> Your objective:
Give the count of lines in the entries below that contain the string "barColor", and only that count.

> Raw data:

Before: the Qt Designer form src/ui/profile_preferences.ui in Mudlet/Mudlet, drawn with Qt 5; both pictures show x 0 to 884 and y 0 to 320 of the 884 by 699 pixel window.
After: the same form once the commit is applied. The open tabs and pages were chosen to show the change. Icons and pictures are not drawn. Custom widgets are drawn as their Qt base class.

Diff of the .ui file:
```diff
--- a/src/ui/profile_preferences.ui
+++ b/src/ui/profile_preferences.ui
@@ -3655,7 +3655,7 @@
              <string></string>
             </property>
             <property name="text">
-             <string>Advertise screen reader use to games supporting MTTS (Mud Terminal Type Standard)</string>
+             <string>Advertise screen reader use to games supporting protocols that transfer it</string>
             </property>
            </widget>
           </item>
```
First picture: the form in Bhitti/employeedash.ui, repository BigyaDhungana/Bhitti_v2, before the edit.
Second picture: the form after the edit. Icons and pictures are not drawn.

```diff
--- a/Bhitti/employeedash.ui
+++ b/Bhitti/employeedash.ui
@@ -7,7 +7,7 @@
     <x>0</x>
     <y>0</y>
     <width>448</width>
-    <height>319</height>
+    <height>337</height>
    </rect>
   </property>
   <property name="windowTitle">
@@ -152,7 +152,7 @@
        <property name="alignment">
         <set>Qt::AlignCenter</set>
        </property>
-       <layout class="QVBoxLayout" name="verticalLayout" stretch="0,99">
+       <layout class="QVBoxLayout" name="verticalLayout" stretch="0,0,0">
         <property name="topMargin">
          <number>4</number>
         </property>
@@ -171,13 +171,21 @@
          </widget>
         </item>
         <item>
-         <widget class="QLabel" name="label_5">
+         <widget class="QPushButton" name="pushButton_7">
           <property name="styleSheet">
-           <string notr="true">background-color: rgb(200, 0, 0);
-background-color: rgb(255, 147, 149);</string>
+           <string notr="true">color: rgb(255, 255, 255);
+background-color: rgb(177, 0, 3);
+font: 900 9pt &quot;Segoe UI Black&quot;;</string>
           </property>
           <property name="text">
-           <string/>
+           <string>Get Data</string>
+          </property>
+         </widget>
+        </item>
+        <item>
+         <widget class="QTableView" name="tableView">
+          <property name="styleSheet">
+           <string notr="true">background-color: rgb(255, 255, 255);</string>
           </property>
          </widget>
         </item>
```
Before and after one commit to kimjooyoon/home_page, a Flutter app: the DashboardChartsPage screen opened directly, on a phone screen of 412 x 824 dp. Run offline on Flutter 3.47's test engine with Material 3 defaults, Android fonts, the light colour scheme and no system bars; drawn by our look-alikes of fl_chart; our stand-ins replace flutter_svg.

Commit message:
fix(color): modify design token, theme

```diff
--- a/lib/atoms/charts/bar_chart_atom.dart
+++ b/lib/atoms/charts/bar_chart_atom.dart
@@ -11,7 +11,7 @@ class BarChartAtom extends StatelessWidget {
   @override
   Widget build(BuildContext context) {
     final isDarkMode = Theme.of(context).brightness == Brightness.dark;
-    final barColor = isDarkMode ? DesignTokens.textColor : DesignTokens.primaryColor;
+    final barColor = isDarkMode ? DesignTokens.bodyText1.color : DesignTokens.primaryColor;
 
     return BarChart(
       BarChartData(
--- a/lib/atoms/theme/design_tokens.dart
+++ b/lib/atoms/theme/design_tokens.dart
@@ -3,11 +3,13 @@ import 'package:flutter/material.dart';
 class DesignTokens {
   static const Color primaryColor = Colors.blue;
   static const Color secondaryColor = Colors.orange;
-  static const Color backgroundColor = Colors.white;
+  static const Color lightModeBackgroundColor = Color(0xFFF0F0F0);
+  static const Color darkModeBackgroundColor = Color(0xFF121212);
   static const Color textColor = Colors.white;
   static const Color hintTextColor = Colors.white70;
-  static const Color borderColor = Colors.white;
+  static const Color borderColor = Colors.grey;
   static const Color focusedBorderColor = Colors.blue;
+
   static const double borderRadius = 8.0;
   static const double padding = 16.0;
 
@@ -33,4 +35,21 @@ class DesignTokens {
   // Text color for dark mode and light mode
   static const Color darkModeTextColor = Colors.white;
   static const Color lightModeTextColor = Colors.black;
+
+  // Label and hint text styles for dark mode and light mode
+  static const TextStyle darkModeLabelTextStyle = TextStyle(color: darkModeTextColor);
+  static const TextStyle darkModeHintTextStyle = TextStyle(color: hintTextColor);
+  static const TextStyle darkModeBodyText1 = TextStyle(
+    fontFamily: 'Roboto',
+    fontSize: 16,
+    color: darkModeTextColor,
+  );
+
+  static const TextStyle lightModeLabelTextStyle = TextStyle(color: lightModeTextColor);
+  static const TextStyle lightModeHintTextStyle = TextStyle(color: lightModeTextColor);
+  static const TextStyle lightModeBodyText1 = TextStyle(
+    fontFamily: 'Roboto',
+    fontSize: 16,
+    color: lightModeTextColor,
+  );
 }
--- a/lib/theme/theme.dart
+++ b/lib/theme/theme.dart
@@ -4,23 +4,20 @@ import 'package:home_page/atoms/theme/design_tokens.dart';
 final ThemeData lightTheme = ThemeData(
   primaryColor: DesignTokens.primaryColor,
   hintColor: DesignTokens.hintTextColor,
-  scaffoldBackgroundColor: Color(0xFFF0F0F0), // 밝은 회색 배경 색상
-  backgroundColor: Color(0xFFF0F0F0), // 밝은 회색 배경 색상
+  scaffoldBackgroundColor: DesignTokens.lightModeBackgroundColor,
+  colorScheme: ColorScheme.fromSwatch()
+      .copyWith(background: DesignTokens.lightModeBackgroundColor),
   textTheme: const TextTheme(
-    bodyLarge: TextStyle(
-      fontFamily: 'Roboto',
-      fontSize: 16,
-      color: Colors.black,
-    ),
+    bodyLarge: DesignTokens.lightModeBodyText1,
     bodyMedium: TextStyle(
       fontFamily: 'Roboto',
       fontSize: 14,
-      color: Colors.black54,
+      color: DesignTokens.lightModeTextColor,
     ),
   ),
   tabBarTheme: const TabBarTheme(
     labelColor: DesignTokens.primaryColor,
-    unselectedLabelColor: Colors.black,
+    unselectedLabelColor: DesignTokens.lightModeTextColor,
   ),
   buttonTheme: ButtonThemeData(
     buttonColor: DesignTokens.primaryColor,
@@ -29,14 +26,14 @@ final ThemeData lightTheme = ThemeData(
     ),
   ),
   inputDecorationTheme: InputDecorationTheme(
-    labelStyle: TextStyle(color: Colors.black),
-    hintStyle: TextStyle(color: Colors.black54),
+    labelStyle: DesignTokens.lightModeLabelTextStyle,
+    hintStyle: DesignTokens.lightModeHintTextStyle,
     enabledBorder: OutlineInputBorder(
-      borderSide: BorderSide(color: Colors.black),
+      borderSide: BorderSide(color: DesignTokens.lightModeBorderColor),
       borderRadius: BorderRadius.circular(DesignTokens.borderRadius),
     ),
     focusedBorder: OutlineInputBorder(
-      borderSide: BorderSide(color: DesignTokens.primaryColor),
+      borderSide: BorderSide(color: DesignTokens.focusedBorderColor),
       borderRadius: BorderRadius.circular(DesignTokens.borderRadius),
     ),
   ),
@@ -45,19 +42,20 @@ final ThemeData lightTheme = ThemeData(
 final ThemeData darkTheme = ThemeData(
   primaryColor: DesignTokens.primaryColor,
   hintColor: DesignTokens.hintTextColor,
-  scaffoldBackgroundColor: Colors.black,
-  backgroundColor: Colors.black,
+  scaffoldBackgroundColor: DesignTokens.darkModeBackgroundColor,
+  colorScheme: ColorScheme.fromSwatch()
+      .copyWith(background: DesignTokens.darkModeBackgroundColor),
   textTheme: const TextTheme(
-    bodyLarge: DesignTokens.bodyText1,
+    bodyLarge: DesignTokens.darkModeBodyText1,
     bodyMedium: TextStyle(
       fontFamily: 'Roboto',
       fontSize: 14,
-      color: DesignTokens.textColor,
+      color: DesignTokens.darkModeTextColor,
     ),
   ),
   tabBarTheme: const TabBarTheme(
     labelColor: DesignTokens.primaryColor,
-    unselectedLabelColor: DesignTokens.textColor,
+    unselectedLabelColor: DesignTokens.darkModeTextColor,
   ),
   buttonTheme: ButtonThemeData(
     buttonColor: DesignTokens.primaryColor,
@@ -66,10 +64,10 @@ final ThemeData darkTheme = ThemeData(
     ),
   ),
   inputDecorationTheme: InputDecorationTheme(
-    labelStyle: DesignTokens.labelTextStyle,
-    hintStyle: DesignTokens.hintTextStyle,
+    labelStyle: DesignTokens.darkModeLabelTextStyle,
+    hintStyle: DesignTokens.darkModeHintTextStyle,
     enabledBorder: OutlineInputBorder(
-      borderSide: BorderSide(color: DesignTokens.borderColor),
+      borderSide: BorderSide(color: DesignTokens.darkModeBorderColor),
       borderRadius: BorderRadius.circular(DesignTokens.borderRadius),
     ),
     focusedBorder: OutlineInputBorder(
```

> Output:
2